> _WHAT IS BEING ASKED_
Pull every line that holds the word "files" from the entries.
------------------------------------------------------------------------
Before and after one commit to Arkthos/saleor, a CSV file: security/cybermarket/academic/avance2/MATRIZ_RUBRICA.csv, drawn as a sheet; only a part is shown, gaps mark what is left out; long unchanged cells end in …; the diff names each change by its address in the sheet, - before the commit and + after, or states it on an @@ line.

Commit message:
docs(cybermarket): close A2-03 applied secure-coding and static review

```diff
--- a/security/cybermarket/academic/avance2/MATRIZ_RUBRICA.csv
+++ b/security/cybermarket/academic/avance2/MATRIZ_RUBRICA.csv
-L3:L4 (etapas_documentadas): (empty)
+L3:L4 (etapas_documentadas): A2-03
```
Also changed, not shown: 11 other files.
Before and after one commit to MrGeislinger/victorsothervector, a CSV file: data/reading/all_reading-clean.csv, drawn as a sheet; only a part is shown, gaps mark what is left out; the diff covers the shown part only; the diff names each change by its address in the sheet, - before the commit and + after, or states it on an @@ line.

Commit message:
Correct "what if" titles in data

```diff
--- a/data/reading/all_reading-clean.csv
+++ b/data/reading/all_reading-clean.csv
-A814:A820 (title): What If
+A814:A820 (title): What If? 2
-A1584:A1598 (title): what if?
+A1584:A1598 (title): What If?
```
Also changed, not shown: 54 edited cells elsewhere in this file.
------------------------------------------------------------------------
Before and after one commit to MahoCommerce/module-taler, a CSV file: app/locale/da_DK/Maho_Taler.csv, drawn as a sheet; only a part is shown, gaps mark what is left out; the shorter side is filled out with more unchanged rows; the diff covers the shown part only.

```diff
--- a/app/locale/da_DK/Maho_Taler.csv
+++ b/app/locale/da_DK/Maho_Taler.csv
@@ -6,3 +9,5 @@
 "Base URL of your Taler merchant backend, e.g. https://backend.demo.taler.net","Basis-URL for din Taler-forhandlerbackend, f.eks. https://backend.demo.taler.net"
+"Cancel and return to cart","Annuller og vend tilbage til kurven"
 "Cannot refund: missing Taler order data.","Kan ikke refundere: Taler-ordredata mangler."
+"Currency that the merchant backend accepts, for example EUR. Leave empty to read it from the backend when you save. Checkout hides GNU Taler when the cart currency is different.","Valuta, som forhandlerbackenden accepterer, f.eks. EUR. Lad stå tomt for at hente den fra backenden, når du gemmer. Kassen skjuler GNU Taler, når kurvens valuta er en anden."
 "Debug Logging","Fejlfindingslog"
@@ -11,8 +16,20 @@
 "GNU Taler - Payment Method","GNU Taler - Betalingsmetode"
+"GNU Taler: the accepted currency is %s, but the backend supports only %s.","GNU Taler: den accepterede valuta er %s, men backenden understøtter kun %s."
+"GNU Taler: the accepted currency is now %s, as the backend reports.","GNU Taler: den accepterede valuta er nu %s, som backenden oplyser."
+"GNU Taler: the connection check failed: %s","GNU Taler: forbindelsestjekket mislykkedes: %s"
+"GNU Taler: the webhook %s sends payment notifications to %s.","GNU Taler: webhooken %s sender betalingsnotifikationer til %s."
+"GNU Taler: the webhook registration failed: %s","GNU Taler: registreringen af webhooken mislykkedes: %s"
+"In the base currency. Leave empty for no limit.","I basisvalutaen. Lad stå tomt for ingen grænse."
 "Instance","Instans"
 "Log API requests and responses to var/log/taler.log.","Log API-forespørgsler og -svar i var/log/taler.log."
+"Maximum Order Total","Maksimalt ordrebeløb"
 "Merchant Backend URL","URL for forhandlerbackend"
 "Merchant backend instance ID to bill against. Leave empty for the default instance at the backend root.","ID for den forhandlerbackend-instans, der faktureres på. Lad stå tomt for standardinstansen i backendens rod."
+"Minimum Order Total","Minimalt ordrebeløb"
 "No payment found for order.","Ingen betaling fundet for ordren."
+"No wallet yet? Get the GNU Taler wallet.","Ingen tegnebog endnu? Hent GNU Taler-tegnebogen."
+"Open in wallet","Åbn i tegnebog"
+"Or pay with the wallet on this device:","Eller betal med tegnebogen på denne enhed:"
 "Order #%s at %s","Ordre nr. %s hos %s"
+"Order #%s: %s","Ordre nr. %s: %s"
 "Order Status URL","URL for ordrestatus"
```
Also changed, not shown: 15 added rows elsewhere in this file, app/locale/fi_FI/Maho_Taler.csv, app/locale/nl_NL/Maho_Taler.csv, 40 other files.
------------------------------------------------------------------------
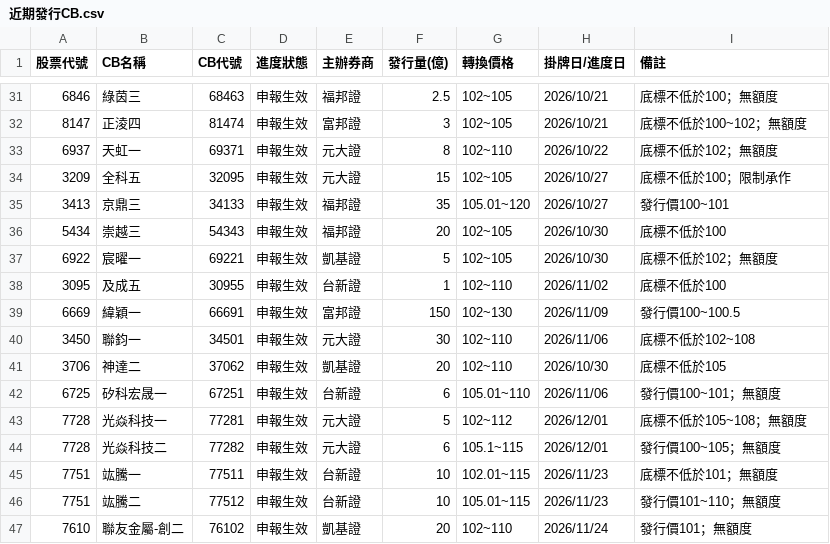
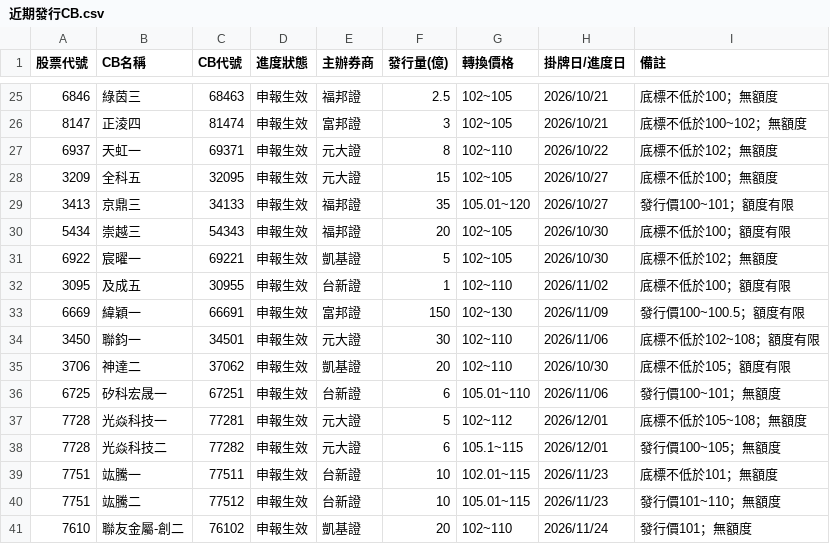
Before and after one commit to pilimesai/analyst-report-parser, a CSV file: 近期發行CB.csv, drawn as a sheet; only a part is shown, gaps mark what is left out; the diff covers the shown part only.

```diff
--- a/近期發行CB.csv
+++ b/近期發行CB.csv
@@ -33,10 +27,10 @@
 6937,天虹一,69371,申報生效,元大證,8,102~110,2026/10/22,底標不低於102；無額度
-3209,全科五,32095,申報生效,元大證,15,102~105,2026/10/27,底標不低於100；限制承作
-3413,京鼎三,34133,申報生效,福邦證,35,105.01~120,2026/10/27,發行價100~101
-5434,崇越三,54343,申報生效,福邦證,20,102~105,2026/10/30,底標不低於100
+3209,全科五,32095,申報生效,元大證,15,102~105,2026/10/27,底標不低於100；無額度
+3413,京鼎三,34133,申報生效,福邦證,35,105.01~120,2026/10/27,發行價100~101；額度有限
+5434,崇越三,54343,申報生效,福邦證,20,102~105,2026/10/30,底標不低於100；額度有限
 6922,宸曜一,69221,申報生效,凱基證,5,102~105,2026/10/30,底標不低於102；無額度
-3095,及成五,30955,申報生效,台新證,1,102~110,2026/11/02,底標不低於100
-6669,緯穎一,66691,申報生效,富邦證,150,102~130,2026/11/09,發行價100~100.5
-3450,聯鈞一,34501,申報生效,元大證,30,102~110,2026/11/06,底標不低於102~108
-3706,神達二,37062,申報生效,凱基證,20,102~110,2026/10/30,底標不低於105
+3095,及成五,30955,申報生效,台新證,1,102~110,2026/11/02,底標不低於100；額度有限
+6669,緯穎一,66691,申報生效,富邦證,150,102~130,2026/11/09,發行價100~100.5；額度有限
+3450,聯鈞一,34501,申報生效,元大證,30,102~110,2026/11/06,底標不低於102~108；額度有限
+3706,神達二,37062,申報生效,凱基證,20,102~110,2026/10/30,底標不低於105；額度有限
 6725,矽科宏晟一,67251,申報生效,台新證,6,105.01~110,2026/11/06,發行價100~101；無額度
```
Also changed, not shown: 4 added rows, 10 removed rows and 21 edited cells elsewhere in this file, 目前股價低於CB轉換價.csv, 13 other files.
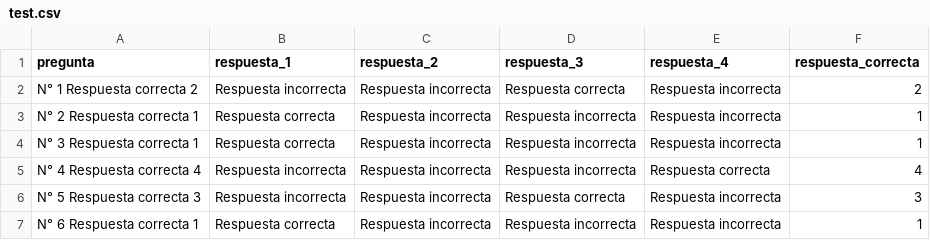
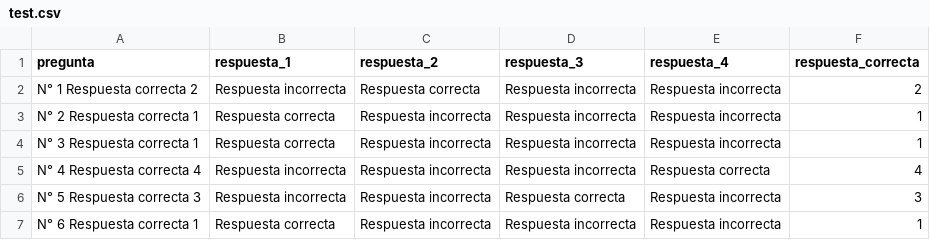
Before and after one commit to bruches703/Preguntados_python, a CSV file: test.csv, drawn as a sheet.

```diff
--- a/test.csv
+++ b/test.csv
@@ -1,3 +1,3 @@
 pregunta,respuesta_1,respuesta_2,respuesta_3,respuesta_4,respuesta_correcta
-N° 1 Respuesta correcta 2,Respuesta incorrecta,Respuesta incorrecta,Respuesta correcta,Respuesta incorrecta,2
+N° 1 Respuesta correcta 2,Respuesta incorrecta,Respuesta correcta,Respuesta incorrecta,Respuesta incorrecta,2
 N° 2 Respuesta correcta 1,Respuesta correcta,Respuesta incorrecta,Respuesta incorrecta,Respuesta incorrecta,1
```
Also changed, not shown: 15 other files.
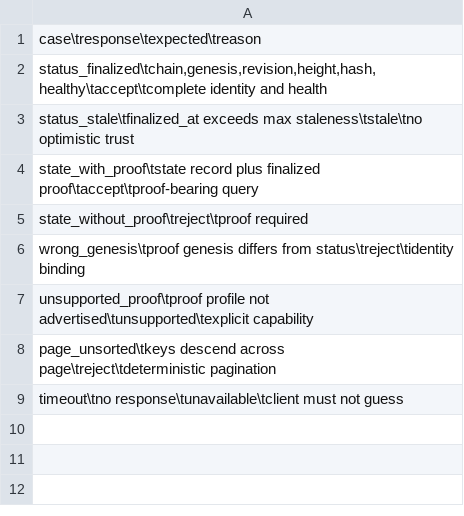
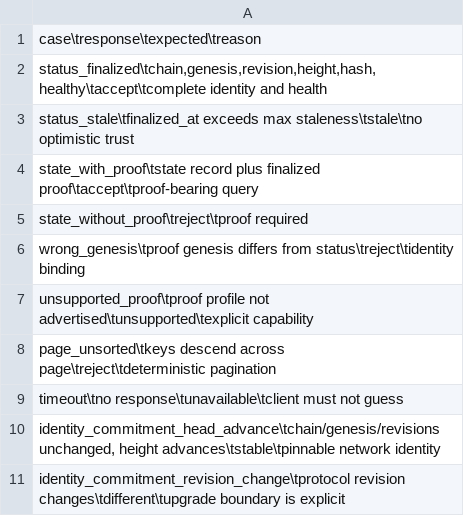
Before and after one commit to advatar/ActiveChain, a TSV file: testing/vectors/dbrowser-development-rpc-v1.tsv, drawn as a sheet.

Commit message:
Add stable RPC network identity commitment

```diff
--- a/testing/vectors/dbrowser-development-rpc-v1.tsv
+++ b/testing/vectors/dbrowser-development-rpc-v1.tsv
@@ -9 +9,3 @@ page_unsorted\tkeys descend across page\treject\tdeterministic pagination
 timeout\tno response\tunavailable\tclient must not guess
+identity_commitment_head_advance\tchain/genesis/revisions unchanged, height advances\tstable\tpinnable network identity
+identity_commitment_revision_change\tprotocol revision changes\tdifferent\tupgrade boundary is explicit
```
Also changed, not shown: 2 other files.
------------------------------------------------------------------------
> _RESPONSE AREA_
Also changed, not shown: 11 other files.
Also changed, not shown: 15 added rows elsewhere in this file, app/locale/fi_FI/Maho_Taler.csv, app/locale/nl_NL/Maho_Taler.csv, 40 other files.
Also changed, not shown: 4 added rows, 10 removed rows and 21 edited cells elsewhere in this file, 目前股價低於CB轉換價.csv, 13 other files.
Also changed, not shown: 15 other files.
Also changed, not shown: 2 other files.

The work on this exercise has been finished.